• [Source material]
□ □ □ □
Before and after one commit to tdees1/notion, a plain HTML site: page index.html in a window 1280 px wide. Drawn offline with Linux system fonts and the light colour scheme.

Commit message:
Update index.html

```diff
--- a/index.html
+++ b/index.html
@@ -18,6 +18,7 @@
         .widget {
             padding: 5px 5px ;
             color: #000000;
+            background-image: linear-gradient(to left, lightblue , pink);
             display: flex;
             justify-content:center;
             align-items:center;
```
□ □ □ □
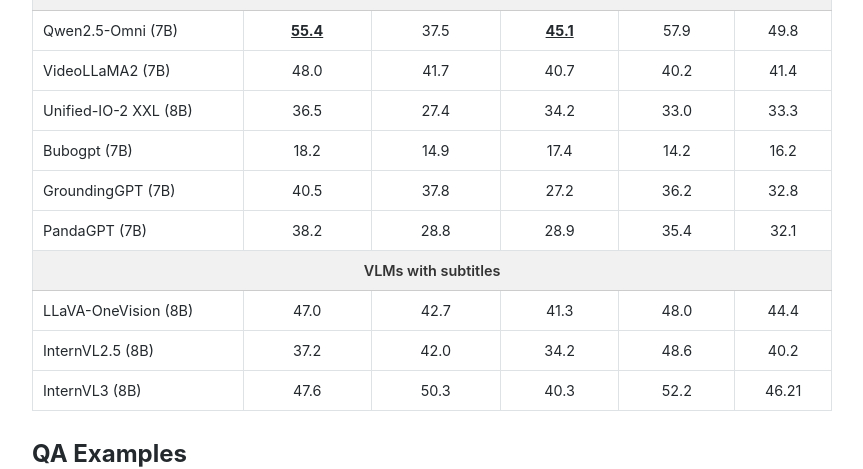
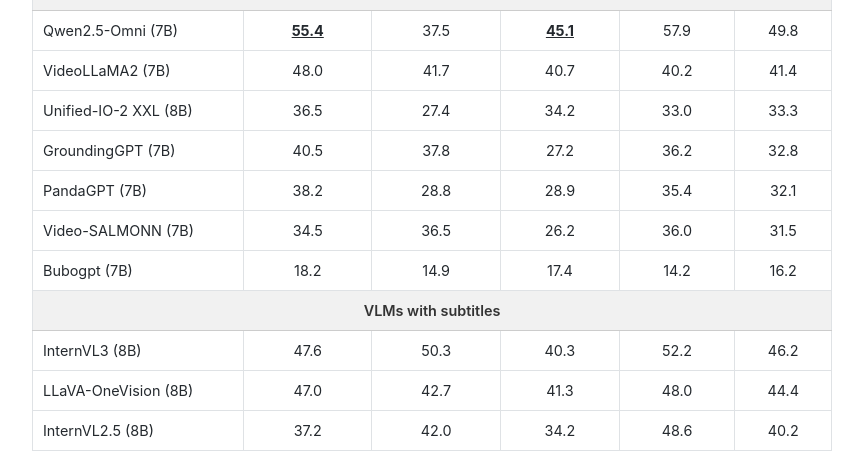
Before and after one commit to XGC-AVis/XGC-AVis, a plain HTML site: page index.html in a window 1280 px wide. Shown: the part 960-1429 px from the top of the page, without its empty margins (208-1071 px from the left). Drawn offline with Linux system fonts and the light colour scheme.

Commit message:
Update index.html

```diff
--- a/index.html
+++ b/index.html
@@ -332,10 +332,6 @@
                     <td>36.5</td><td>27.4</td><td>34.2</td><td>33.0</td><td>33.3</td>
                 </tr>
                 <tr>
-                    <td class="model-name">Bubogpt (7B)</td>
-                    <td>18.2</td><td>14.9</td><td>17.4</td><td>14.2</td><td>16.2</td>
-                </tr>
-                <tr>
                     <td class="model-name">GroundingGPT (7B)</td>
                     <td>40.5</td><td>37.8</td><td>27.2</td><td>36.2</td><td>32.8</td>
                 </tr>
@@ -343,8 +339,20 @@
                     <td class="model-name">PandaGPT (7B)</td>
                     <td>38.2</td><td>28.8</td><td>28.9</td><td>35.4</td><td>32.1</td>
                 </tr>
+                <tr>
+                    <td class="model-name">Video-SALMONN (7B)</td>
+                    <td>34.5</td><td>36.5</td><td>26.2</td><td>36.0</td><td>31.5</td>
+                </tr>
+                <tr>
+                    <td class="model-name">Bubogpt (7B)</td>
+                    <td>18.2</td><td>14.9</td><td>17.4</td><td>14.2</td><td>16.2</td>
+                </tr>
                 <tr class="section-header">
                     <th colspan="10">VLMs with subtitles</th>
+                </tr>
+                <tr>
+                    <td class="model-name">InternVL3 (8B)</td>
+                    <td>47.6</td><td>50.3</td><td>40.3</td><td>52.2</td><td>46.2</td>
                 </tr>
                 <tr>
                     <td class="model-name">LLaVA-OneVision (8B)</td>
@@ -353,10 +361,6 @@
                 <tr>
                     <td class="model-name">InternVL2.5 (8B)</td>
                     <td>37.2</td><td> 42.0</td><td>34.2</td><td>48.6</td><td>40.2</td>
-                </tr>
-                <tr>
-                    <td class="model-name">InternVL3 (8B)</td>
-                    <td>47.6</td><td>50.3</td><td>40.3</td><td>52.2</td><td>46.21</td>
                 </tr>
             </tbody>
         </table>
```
□ □ □ □
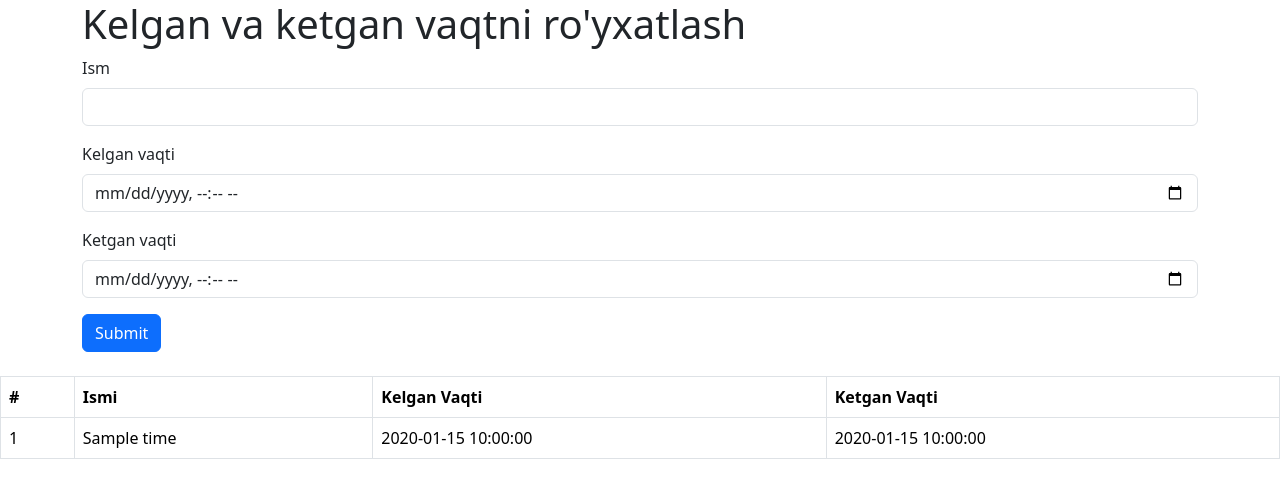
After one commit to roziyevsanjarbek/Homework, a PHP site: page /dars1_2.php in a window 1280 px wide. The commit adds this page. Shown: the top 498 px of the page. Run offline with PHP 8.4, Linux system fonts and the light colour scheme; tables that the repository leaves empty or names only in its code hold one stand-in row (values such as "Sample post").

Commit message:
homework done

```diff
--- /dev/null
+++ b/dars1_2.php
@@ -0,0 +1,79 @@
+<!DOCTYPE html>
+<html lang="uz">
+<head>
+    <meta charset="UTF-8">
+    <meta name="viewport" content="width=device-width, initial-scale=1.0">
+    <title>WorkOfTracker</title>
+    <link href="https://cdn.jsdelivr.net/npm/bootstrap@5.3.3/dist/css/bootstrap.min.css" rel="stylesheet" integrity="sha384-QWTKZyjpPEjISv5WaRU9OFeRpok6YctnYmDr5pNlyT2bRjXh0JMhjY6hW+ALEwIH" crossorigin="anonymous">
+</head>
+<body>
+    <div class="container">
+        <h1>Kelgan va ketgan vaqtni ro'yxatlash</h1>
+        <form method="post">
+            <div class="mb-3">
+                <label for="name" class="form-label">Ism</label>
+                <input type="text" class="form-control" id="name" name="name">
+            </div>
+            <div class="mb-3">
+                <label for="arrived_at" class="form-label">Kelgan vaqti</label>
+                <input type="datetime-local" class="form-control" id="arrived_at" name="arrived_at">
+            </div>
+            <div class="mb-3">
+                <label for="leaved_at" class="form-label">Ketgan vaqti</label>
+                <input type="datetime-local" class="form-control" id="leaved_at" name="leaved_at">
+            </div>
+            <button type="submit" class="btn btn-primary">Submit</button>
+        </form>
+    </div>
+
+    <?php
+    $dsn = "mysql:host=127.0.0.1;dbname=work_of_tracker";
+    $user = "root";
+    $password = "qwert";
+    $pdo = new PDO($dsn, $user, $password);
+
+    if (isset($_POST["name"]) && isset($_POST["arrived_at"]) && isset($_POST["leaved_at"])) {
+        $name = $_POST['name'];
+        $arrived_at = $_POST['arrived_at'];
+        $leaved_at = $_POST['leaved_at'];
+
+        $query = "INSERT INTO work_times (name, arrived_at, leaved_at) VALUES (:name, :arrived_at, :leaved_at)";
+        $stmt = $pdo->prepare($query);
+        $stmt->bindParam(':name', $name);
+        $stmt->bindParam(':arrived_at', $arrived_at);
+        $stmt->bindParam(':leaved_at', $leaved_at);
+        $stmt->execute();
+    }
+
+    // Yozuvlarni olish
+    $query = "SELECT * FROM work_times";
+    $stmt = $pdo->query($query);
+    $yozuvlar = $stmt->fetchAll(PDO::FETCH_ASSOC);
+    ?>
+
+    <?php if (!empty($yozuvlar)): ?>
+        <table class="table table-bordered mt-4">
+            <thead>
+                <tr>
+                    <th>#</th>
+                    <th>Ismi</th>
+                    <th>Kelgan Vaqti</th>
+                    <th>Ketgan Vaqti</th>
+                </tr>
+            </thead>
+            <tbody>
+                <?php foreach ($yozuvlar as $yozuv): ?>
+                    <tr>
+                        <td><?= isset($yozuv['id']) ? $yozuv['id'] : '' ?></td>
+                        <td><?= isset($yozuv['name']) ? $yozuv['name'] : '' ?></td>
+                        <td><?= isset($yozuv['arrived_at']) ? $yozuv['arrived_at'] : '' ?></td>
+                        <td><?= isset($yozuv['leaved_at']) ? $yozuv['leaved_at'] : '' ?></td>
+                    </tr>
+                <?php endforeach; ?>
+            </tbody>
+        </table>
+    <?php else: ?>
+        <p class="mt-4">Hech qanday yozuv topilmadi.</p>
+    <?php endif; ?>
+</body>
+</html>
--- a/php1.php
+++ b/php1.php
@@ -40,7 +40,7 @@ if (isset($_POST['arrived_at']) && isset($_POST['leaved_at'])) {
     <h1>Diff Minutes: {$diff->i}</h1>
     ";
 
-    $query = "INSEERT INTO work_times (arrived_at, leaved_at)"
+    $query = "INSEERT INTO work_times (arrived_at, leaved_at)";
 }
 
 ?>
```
□ □ □ □
• [Work to be completed] Pull out every line holding "form" from the records above, and copy it.

• [Solution for this problem]
+        <form method="post">
+                <label for="name" class="form-label">Ism</label>
+                <input type="text" class="form-control" id="name" name="name">
+                <label for="arrived_at" class="form-label">Kelgan vaqti</label>
+                <input type="datetime-local" class="form-control" id="arrived_at" name="arrived_at">
+                <label for="leaved_at" class="form-label">Ketgan vaqti</label>
+                <input type="datetime-local" class="form-control" id="leaved_at" name="leaved_at">
+        </form>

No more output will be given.